Bradlee himself initially held a lot of pop music in disdain – a “willful ignorance,” as he calls it, that continued until he began making YouTube videos and receiving requests to perform modern pop songs. As he writes on the Postmodern Jukebox website:
I decided to drop my preconceived notions and examine contemporary pop with an open mind. What I found is that, despite my initial aversion to the stuff I was hearing, I was unable to truly categorize this as “bad music” without first defining a set of arbitrary, culturally-defined criteria... As a relentless devil’s advocate, I then found that by simply altering the context of such songs, I could find quite a bit of artistic merit inside of them.
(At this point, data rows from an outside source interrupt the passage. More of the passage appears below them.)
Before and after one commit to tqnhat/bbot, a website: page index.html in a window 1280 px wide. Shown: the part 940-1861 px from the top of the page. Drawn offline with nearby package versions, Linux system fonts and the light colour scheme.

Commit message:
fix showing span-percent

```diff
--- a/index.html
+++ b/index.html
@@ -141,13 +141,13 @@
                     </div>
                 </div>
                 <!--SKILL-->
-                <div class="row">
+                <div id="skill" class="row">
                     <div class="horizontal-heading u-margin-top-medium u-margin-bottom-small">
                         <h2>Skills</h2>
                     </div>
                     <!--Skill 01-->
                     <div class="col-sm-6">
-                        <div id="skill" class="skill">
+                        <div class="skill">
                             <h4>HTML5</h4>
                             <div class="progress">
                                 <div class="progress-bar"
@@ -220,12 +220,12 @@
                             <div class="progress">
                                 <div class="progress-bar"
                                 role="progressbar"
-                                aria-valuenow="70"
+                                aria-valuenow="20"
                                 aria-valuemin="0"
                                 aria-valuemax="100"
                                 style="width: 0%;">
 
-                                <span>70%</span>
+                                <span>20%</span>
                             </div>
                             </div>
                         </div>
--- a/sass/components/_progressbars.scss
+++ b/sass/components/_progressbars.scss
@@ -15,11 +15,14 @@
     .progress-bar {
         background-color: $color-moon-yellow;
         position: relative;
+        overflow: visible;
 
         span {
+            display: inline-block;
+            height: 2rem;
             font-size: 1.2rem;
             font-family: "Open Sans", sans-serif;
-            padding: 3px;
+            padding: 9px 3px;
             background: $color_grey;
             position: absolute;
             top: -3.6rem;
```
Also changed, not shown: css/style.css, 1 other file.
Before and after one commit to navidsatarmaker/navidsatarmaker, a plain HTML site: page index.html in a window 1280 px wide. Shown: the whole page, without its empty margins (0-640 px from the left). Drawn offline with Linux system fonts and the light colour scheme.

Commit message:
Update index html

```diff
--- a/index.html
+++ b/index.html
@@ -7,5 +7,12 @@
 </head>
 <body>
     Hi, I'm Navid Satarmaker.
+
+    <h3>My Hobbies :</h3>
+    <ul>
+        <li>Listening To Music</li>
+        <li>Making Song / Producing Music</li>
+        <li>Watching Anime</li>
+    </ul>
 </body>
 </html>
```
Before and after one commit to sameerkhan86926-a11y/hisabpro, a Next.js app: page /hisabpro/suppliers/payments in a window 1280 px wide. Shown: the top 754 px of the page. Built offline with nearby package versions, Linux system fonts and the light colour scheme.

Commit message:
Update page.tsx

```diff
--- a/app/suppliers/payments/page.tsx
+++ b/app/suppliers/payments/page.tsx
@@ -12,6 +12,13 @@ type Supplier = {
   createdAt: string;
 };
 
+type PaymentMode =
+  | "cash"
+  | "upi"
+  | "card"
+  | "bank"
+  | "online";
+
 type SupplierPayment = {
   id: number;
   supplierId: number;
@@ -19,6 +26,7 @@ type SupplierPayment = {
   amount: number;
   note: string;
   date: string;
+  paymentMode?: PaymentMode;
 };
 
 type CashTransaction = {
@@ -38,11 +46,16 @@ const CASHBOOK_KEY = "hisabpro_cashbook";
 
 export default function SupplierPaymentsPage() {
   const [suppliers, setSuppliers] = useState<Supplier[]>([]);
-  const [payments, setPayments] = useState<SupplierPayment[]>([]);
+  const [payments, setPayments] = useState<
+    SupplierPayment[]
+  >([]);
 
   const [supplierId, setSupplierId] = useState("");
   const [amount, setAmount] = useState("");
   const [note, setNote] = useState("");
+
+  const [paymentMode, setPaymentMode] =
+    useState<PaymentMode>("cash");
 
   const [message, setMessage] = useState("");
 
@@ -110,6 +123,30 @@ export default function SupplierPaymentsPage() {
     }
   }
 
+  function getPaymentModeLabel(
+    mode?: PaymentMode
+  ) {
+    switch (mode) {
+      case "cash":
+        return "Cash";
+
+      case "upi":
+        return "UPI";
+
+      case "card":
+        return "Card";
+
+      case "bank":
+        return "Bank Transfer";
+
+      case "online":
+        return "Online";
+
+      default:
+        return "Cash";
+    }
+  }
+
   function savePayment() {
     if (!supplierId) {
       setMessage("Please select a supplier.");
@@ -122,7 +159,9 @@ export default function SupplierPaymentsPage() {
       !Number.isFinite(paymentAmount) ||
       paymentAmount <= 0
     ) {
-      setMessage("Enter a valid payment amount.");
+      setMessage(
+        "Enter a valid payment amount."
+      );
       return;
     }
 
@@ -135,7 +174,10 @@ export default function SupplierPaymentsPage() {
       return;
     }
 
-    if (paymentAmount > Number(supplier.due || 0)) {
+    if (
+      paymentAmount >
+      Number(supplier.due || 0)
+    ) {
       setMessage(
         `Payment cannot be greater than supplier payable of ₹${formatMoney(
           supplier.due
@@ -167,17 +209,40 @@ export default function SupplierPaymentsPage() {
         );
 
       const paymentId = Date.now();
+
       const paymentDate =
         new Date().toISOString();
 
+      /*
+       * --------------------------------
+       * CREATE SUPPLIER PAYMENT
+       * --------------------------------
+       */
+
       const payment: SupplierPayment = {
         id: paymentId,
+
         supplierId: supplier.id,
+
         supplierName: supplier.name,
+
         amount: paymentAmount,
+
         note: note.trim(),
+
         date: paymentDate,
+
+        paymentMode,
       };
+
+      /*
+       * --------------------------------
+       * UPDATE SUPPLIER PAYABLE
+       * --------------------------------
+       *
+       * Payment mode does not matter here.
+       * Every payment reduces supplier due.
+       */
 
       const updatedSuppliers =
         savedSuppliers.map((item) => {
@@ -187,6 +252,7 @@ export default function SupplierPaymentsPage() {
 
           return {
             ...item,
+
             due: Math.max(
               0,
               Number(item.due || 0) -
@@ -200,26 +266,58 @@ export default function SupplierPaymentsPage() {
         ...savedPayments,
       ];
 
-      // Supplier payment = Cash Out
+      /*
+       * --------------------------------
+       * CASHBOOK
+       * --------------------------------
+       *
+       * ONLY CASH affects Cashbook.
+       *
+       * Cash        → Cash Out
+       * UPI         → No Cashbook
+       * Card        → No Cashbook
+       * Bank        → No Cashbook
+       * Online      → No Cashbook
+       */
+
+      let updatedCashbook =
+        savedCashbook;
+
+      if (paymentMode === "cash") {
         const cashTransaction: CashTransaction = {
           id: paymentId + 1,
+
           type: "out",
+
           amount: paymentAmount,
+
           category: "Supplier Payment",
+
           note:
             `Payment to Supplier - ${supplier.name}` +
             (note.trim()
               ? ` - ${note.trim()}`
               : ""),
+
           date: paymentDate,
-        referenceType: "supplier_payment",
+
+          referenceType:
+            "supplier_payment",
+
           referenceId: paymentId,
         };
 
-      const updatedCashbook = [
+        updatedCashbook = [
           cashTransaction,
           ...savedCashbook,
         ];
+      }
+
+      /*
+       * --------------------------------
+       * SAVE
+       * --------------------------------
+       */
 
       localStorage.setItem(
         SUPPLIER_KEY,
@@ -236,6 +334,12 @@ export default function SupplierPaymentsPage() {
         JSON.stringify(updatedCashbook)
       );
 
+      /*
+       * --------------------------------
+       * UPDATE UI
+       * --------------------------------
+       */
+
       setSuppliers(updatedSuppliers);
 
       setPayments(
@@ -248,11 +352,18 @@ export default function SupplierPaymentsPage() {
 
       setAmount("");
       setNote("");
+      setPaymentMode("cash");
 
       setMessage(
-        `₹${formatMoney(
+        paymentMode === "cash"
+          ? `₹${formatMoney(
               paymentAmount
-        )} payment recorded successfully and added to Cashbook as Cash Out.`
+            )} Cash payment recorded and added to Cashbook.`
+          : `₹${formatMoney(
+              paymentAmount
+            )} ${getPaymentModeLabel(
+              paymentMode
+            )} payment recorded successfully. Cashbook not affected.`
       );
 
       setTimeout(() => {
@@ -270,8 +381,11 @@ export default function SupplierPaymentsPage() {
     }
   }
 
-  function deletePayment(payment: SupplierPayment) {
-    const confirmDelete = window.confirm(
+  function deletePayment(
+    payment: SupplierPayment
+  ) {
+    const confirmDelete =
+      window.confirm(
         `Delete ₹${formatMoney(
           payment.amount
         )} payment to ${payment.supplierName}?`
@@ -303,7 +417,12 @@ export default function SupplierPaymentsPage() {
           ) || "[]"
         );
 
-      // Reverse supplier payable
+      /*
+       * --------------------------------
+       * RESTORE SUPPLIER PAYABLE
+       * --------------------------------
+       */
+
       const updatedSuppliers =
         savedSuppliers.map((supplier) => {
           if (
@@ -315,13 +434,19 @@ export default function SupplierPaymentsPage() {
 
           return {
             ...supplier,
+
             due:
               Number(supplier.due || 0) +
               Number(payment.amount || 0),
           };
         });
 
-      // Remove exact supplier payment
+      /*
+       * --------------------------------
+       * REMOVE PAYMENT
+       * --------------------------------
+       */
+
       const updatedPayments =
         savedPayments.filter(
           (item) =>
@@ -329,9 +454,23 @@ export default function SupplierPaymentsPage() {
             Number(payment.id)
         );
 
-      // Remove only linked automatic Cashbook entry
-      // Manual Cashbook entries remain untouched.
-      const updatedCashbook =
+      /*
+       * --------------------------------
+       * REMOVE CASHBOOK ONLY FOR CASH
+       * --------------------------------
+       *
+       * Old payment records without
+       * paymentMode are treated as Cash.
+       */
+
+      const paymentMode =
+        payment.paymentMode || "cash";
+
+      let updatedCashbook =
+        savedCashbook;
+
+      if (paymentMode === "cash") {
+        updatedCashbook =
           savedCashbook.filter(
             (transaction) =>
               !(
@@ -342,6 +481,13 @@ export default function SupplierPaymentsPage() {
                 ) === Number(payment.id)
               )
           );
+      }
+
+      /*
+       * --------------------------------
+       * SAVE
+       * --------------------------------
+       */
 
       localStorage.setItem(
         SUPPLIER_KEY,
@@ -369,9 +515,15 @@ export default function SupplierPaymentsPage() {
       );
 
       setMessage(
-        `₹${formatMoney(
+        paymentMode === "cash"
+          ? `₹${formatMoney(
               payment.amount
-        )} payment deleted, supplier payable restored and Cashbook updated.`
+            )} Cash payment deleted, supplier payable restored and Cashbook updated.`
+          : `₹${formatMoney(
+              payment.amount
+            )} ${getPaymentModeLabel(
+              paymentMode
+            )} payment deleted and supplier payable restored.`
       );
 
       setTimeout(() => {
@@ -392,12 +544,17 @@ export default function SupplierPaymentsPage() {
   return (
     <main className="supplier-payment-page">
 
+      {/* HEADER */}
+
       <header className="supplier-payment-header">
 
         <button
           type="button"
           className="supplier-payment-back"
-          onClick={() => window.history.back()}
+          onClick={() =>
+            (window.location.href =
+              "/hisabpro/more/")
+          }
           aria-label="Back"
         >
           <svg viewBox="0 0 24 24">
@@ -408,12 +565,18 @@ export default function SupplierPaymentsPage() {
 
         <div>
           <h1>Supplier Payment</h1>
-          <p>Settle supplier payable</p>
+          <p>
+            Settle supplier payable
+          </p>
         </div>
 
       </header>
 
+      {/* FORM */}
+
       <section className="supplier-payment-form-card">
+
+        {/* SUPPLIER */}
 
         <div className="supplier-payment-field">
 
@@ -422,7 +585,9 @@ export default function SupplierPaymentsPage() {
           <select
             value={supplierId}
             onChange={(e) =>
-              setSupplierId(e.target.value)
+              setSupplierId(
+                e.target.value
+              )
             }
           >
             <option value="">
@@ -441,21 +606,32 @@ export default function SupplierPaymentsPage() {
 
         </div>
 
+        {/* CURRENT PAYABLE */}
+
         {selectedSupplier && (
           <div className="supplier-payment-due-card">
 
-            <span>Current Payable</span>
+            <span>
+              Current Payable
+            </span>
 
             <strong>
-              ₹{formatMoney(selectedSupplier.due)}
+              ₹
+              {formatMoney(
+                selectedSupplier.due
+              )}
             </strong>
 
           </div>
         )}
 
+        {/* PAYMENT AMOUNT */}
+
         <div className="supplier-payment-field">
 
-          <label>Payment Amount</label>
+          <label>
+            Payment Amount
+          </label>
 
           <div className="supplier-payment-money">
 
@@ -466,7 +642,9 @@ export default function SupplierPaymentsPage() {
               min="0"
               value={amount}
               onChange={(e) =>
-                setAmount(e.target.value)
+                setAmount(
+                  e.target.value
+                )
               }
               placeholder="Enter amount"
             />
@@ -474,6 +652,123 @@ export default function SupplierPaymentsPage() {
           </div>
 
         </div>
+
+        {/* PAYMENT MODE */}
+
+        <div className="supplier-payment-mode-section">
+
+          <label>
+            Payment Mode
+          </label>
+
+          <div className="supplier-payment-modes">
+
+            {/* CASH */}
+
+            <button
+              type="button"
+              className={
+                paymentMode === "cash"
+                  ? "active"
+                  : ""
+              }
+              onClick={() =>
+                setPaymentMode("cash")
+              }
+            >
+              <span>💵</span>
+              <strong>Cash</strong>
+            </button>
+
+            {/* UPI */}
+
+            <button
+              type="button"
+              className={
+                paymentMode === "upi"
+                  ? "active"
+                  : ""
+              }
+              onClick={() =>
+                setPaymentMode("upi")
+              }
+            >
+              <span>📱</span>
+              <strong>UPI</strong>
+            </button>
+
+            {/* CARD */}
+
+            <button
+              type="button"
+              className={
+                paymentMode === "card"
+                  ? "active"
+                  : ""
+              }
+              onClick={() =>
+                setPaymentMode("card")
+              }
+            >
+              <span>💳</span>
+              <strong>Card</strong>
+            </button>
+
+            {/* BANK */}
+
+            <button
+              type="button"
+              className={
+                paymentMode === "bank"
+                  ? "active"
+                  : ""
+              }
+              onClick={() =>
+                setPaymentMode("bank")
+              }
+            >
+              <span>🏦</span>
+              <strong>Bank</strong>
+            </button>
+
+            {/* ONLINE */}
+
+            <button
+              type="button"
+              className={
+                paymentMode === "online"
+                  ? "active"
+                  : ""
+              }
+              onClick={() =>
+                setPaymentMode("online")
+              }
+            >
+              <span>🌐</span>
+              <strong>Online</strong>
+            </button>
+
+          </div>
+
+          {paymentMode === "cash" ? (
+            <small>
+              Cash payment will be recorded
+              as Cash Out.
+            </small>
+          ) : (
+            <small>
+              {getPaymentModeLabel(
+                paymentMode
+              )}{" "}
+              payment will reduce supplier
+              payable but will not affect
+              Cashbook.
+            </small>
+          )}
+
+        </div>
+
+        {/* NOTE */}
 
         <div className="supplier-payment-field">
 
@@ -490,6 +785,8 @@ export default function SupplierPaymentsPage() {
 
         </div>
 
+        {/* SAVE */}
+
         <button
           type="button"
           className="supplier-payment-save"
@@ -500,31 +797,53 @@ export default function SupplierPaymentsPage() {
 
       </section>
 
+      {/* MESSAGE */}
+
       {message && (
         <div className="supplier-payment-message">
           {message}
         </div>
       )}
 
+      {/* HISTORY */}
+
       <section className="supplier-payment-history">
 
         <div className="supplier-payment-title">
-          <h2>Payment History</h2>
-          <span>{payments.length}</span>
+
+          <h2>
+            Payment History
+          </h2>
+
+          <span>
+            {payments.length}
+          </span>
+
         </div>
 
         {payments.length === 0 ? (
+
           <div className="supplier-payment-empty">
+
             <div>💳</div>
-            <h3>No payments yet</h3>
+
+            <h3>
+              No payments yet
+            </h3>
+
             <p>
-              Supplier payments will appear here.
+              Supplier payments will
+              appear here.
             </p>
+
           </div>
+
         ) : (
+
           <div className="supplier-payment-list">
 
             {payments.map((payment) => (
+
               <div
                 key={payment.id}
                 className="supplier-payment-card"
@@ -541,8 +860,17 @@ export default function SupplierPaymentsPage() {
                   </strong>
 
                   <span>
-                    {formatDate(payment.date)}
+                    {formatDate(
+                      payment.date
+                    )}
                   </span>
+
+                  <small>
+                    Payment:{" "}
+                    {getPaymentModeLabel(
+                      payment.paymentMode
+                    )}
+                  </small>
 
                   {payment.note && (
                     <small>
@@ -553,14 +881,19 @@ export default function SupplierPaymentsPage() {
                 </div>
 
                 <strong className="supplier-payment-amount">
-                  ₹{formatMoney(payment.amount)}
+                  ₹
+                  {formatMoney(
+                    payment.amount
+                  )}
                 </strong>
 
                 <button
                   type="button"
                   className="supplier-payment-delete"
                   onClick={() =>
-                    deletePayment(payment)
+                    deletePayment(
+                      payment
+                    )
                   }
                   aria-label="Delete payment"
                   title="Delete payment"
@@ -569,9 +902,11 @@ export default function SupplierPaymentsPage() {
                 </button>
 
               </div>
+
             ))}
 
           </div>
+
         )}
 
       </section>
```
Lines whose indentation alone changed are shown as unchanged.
Artistic merit indeed. I never thought I’d find myself recommending a Wham! song, but check out PJ’s vintage jazz version of the 1984 hit “Careless Whisper,” with pop-up saxophonist Dave Koz having almost too much fun. The song’s outstanding instrumental break features not only a nod to Dave Brubeck’s “Take 5” but also a brilliantly surprising bar or two of The Police’s “Message in a Bottle.”
I’m no Miley Cyrus fan and don’t even especially like doo-wop, but I could listen all day long to Postmodern Jukebox’s version of Miley’s hit “We Can’t Stop,” featuring a couple of members of The Tee-Tones on backup vocals. In fact, I’ve contributed to probably dozens of the YouTube video’s 8+ million hits. Another song PJ performs better than the original artist is Lorde’s “Royals” (6+ million YouTube hits), featuring the almost operatically powerful presence of Puddles the clown on lead vocals.
Other creative PJ takes on pop hits include: a bluegrass barn dance version of Robin Thicke’s “Blurred Lines”; a 1940’s swing version of Justin Bieber/Nicki Minaj’s “Beauty and a Beat”; an acoustic-electro-swing-hiphop “God Rest Ye Merry Gentlemen”; a ‘40s jazz cover of Lady Gaga’s “Just Dance” featuring a tapdance break; a mariachi-style take on Avicii’s “Wake Me Up”; and an Irish tenor cover of Daft Punk’s “Get Lucky” – all filmed live against stark white walls in the corner of Bradlee’s living room for their YouTube videos. (All of the above – except “Careless Whisper” and “God Rest Ye Merry Gentlemen” – and ten more cover songs are collected in Twist is the New Twerk.)
The creative arrangements are driven by Bradlee’s rollicking and rhythmic piano style. The musicianship is tight, flawless, and never grandstanding, including the pure vocals – a welcome relief from the showy contemporary singing style of which it could be said, like Mozart in Amadeus, that “there are simply too many notes.” A special shout-out to drummer Allan Mednard, whose subtlety and precision are a joy to watch – or would be except that you can’t take your eyes off singer Robyn Adele Anderson. Her classic vocal style never overwhelms the song and her merest wink and flick of the hip is loaded with more potent sexuality than the twerking and tongue-wagging Miley Cyrus could ever aspire to.
For anyone who has written off today’s pop music as lowbrow, uncreative, and devoid of real musicianship – as Scott Bradlee himself once did – give him and Postmodern Jukebox a spin.
(This article originally appeared here on Acculturated, 3/18/14)